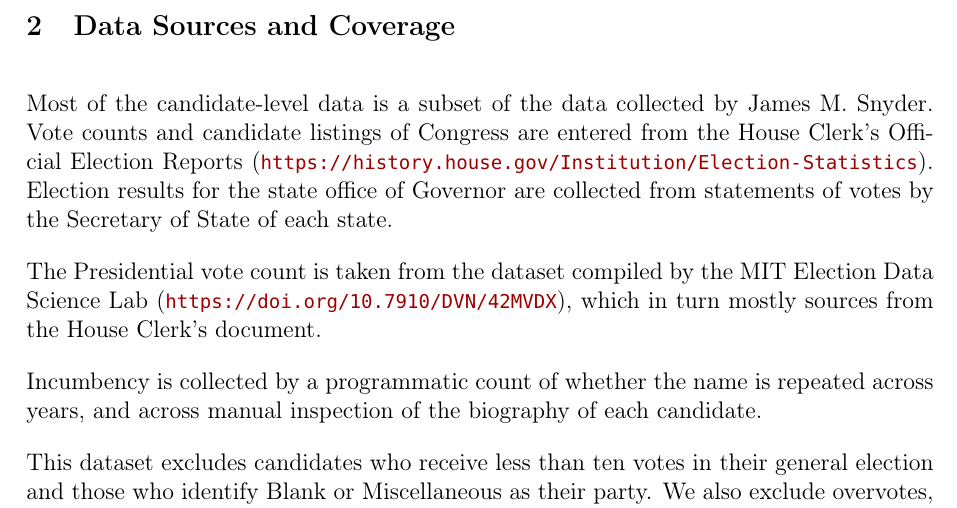
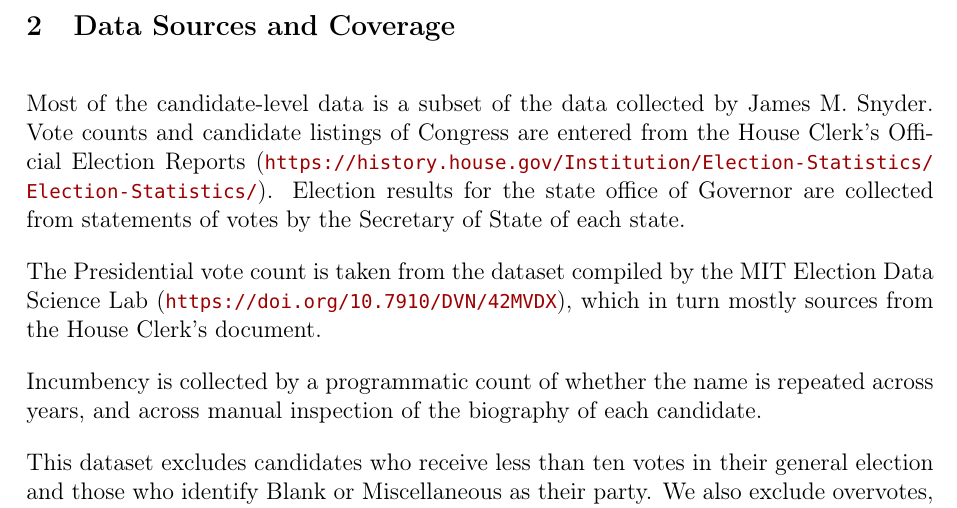
Before and after one commit to kuriwaki/cces_candidates, a LaTeX document (guide/guide_candidates-snyder.tex): part of page 2 of 15, cut so that both start at the same text. Compiled offline with pdfLaTeX.

Commit message:
Correct url

```diff
--- a/guide/guide_candidates-snyder.tex
+++ b/guide/guide_candidates-snyder.tex
@@ -36,7 +36,7 @@ The candidate-level dataset shares the same values of the respondent-level data,
 
 \section{Data Sources and Coverage}
 
-Most of the candidate-level data is a subset of the data collected by James M. Snyder. Vote counts and candidate listings of Congress are entered from the House Clerk's Official Election Reports (\url{https://history.house.gov/Institution/Election-Statistics}).  Election results for the state office of Governor are collected from statements of votes by the Secretary of State of each state.
+Most of the candidate-level data is a subset of the data collected by James M. Snyder. Vote counts and candidate listings of Congress are entered from the House Clerk's Official Election Reports (\url{https://history.house.gov/Institution/Election-Statistics/Election-Statistics/}).  Election results for the state office of Governor are collected from statements of votes by the Secretary of State of each state.
 
 The Presidential vote count is taken from the dataset compiled by the MIT Election Data Science Lab (\url{https://doi.org/10.7910/DVN/42MVDX}), which in turn mostly sources from the House Clerk's document.
 
```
——
**WORK REQUEST**. Please give the data above again in exact form and omit every picture.

**REPLY**.
Before and after one commit to kuriwaki/cces_candidates, a LaTeX document (guide/guide_candidates-snyder.tex): part of page 2 of 15, cut so that both start at the same text. Compiled offline with pdfLaTeX.

Commit message:
Correct url

```diff
--- a/guide/guide_candidates-snyder.tex
+++ b/guide/guide_candidates-snyder.tex
@@ -36,7 +36,7 @@ The candidate-level dataset shares the same values of the respondent-level data,
 
 \section{Data Sources and Coverage}
 
-Most of the candidate-level data is a subset of the data collected by James M. Snyder. Vote counts and candidate listings of Congress are entered from the House Clerk's Official Election Reports (\url{https://history.house.gov/Institution/Election-Statistics}).  Election results for the state office of Governor are collected from statements of votes by the Secretary of State of each state.
+Most of the candidate-level data is a subset of the data collected by James M. Snyder. Vote counts and candidate listings of Congress are entered from the House Clerk's Official Election Reports (\url{https://history.house.gov/Institution/Election-Statistics/Election-Statistics/}).  Election results for the state office of Governor are collected from statements of votes by the Secretary of State of each state.
 
 The Presidential vote count is taken from the dataset compiled by the MIT Election Data Science Lab (\url{https://doi.org/10.7910/DVN/42MVDX}), which in turn mostly sources from the House Clerk's document.
 
```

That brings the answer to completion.